    Engine Modifications

    Engine modifications for drifting don’t really need to be very intensive or expensive. As long as you have very good throttle response and can achieve good acceleration, you should be able to do well in drifting. Modifications for the engine will mostly be computer modifications which will cause better throttle response and give better acceleration. Adding an aftermarket performance air filter and higher output fuel pump and regulator will also give noticeable results.

    Suspension Modifications

    Good cars for drifting have excellent steering response and controllability. Front tires will normally be high performance, high traction varieties. Suspension components will be replaced with an eye towards increasing controllability and controlling body roll. Bigger roll control, or sway bars are needed. Stiffer shocks in the back and struts and spring combinations in the front will help with body bounce and shift in turns.

    Suspension bushings are one of the most poorly understood and undervalued components of a vehicle’s overall handling. It can be easy to discount the role that such an inconsequential looking piece of rubber can play in the proper operation of a car’s suspension system, but that is a mistake. Although a suspension bushing is simply a rubber disk and nothing more, bushings fulfill a variety of important duties, and if they become worn or damaged you’re sure to notice a variety of adverse effects. Here are some examples of classic symptoms of bad bushings and why they occur.

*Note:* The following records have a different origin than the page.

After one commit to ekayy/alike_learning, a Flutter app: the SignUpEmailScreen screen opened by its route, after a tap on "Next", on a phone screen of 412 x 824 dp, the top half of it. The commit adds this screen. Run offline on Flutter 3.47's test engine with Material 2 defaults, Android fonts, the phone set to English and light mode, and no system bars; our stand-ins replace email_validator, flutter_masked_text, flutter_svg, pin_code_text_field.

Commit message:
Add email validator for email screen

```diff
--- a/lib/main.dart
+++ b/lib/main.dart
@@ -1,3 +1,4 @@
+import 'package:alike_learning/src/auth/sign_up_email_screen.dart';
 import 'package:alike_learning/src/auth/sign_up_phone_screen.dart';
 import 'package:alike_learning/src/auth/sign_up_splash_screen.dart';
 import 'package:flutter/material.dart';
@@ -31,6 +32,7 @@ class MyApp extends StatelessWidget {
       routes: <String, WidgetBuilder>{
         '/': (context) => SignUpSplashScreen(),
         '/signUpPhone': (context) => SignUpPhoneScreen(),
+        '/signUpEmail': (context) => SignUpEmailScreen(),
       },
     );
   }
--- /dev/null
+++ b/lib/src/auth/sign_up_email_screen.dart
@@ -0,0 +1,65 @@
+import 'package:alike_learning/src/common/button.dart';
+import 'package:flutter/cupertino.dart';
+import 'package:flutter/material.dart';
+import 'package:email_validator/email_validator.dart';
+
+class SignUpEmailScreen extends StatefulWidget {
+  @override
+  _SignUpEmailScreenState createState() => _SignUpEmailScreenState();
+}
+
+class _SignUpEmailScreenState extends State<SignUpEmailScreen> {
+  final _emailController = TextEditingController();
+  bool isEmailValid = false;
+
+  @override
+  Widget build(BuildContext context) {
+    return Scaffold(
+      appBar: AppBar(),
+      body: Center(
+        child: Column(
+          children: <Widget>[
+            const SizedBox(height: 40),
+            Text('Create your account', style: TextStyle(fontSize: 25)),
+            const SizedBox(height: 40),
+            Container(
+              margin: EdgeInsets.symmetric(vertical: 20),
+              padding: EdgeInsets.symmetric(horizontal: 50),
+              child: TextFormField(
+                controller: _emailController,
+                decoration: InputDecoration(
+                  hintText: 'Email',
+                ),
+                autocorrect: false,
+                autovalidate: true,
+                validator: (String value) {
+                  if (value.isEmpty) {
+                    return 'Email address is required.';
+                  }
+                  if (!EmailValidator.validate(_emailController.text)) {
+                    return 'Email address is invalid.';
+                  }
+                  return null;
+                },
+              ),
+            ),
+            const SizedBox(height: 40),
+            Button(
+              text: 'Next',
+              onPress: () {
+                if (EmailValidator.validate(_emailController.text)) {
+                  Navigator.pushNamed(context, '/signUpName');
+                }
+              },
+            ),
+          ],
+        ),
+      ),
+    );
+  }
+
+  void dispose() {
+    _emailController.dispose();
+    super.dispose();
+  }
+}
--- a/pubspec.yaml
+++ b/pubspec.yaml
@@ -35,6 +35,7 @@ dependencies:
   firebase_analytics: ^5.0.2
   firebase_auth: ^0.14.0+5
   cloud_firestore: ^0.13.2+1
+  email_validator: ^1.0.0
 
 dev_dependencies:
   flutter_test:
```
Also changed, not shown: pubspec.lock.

    Excessive Road Noise

    One of the primary functions of suspension bushings is to help insulate the vehicle from road vibration and noise. Instead of a hard metal link which would directly transmit shock and vibration, a flexible rubber joint (the bushing) is placed there instead. This helps to absorb and cancel out interference due to inconsistencies in the road surface.

    Worn bushings lose their ability to cushion and insulate a car’s other systems, which results in excess road noise and increased vibration and shock. If you’ve noticed an increase in road noise from your vehicle over time, worn suspension bushings may just be contributing to that problem.

    Imprecise/Sloppy Steering

    Suspension bushings have to be soft to help absorb shock, vibration and noise however they also serve as vital links within the suspension system itself, holding it together. Worn bushings can become soft and flex too much, resulting in poor steering response and sloppy handling. The joints normally regulated by the firmness of the bushings are allowed to move too much. This upsets the proper suspension geometry of the vehicle, which results in sloppy and often unpredictable handling–especially at higher speeds.

    Mysterious “Creaks” and “Clunks”

    Since overly worn bushings allow the vehicle’s frame and suspension components to move more than normal, this often results in symptoms such as creaking and clunking in the vehicle’s steering system, particularly under hard cornering or speedy situations. This occurs when the worn bushings allow the parts that are normally supposed to link together move out of alignment when they are under load. As they snap back into their proper positions, this is often the source of those infamous noises that give a “clunker” its name.

    Likewise, worn bushings that bind and don’t move correctly often begin squeaking because the rubber binds on its metal housing. If you are experiencing any of these symptoms, you may want to have your bushings checked out and possibly replaced. You might be surprised at how significant a difference such a small rubber disc can make in how your car drives and feels.